§ **WHAT THIS TASK INVOLVES**
Filter the entries for lines with the word "import".

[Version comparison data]
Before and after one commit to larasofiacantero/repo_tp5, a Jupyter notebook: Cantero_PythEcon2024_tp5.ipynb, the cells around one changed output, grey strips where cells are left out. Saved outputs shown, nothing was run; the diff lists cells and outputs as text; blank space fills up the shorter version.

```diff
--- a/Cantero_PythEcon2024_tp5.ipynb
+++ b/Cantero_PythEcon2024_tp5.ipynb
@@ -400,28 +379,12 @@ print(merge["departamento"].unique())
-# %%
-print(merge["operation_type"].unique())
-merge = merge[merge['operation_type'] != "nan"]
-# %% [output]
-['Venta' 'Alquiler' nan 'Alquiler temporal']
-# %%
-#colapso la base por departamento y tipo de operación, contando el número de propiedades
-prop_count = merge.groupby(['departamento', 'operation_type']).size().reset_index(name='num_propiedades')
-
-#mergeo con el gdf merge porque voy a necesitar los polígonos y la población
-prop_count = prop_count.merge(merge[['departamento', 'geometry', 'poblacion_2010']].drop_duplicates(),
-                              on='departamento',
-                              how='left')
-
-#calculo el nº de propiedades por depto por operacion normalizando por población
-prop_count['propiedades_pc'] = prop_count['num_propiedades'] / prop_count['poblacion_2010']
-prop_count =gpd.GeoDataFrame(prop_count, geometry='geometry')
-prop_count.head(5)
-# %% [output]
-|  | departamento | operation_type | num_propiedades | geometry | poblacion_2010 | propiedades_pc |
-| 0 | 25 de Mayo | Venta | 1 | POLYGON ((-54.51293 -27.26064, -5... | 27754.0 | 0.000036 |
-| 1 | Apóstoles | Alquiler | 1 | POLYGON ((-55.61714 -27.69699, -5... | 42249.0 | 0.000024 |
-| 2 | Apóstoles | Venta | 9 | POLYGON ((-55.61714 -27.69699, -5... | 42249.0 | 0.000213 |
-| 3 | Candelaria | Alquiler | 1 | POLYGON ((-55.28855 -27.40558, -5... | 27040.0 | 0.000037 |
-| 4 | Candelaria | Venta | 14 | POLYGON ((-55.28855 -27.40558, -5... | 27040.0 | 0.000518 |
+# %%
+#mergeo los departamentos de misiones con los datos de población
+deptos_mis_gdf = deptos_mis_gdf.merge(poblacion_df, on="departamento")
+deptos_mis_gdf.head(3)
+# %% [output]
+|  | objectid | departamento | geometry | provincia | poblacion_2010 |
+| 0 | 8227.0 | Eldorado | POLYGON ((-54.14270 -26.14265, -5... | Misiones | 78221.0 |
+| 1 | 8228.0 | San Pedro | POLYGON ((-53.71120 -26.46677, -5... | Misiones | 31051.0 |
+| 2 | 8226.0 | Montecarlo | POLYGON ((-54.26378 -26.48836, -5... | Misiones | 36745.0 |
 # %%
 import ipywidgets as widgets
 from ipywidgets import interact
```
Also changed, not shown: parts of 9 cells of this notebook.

§ **SOLUTION TO THE PROBLEM**
 import ipywidgets as widgets
 from ipywidgets import interact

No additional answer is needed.